Another early morning, another rainy day. When I was a kid, this was by far the best time of year. The air fairly hummed with excitement day and night. And there was football. We played it constantly, either touch in the street or tackle in somebody's backyard. We wore jerseys, if we had one, with our favorite player's number drawn on. The footballs were usually a bit deflated, softer than regulation. Early Sunday mornings, however, were torturous as most of us were not allowed out of the house to play until after church. Some of us went to church and some of us didn't, but there was still the unwritten rule that you didn't go to another person's house until the afternoon. Sometimes we went to church. It was horrible. Nothing about it made me happy. But mostly we didn't. Sunday morning t.v. was not kid stuff, so I relied on the sports page and the giant color cartoon section of the Sunday paper for entertainment. The cartoon page was only in color on Sundays.

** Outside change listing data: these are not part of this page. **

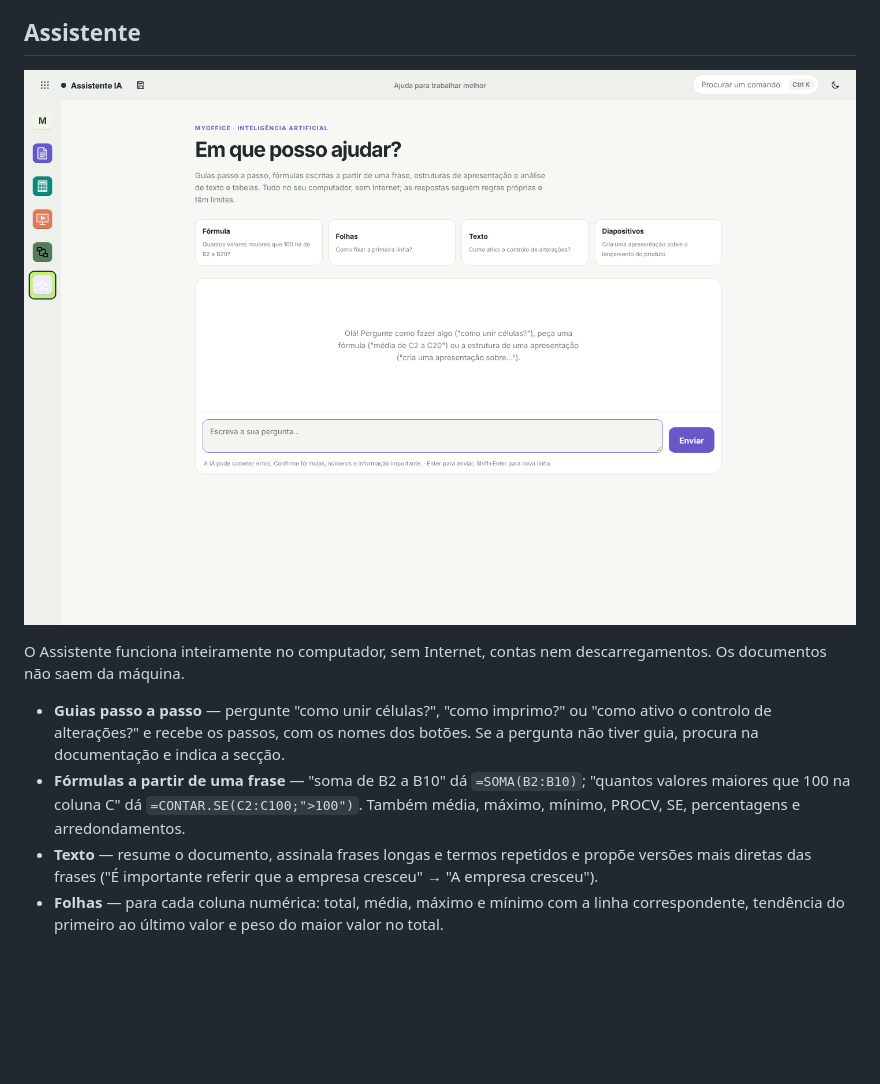
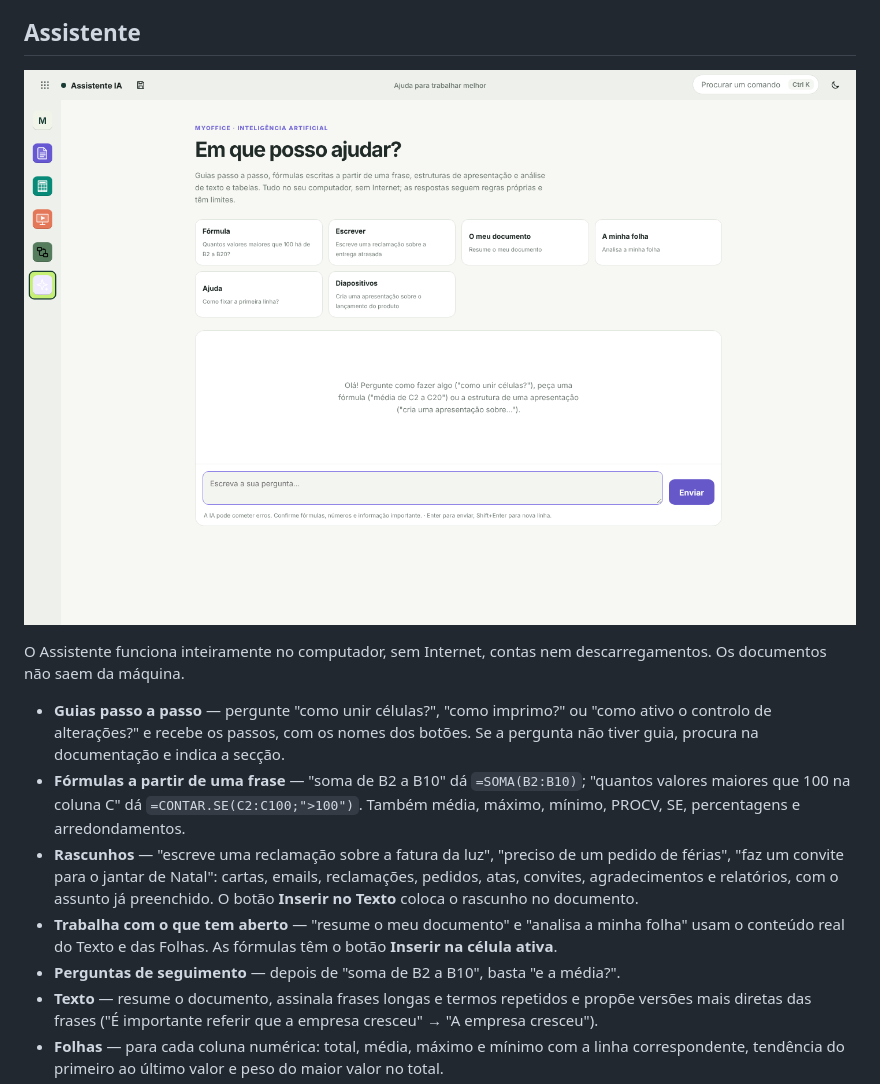
Before and after one commit to cadorio/myoffice, a Markdown page: README.md, the part around the change. Rendered like a GitHub page; pictures changed too: docs/screenshots/assistente-ia.png; blank space fills up the shorter version.

```diff
--- a/README.md
+++ b/README.md
@@ -137,6 +137,9 @@ O Assistente funciona inteiramente no computador, sem Internet, contas nem desca
 
 - **Guias passo a passo** — pergunte "como unir células?", "como imprimo?" ou "como ativo o controlo de alterações?" e recebe os passos, com os nomes dos botões. Se a pergunta não tiver guia, procura na documentação e indica a secção.
 - **Fórmulas a partir de uma frase** — "soma de B2 a B10" dá `=SOMA(B2:B10)`; "quantos valores maiores que 100 na coluna C" dá `=CONTAR.SE(C2:C100;">100")`. Também média, máximo, mínimo, PROCV, SE, percentagens e arredondamentos.
+- **Rascunhos** — "escreve uma reclamação sobre a fatura da luz", "preciso de um pedido de férias", "faz um convite para o jantar de Natal": cartas, emails, reclamações, pedidos, atas, convites, agradecimentos e relatórios, com o assunto já preenchido. O botão **Inserir no Texto** coloca o rascunho no documento.
+- **Trabalha com o que tem aberto** — "resume o meu documento" e "analisa a minha folha" usam o conteúdo real do Texto e das Folhas. As fórmulas têm o botão **Inserir na célula ativa**.
+- **Perguntas de seguimento** — depois de "soma de B2 a B10", basta "e a média?".
 - **Texto** — resume o documento, assinala frases longas e termos repetidos e propõe versões mais diretas das frases ("É importante referir que a empresa cresceu" → "A empresa cresceu").
 - **Folhas** — para cada coluna numérica: total, média, máximo e mínimo com a linha correspondente, tendência do primeiro ao último valor e peso do maior valor no total.
 - **Diapositivos** — propõe uma estrutura de apresentação a partir do tema e sugere versões mais concisas dos diapositivos.
```
Also changed, not shown: 9 other files.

Of course, I was more interested in the sports page. There were photographs of the big college games, runners slipping through a gap in the line or throwing a stiff arm or plunging over a tackle into the end zone. There were photos of quarterbacks standing heroically tall against a charging defense or faking a handoff and hiding the ball to confuse the defense. There were photos of receivers making impossible one handed grabs, touching a foot down in bounds, body extended beyond belief. The photos would turn into mental movies and I would finish the play in my imagination, feeling the bodies collide, hearing the crowd.
Cartoons were always strange to me. There was no Superman or Batman or Flash or any of the superheroes. There was "Nancy," about a strange little girl. I could never figure out what that was supposed to be about. There was "Snuffy Smith," a cartoon about a bunch of hillbillies. I was never crazy about that one, either. Some, like "Moon Mullins" were just goofy. There were the "serious" cartoons like "Steve Canyon" and "Terry and the Pirates." "Little Orphan Annie" never interested me, nor did the political cartoon, "Pogo." As a kid, I never dreamed of being a soldier, and perhaps "Beetle Bailey" helped to seal that deal. "Peanuts" was o.k. though not so very ornate. I would save for last the only one I had any real interest at all, though I never fully took to it. "The Phantom" kind of freaked me out. He wasn't a superhero, but he wore a costume. He had no super powers whatsoever. He was sort of like Batman, I guess, but weirder. Ultimately, the cartoon page was just a giant color phantasmagoria.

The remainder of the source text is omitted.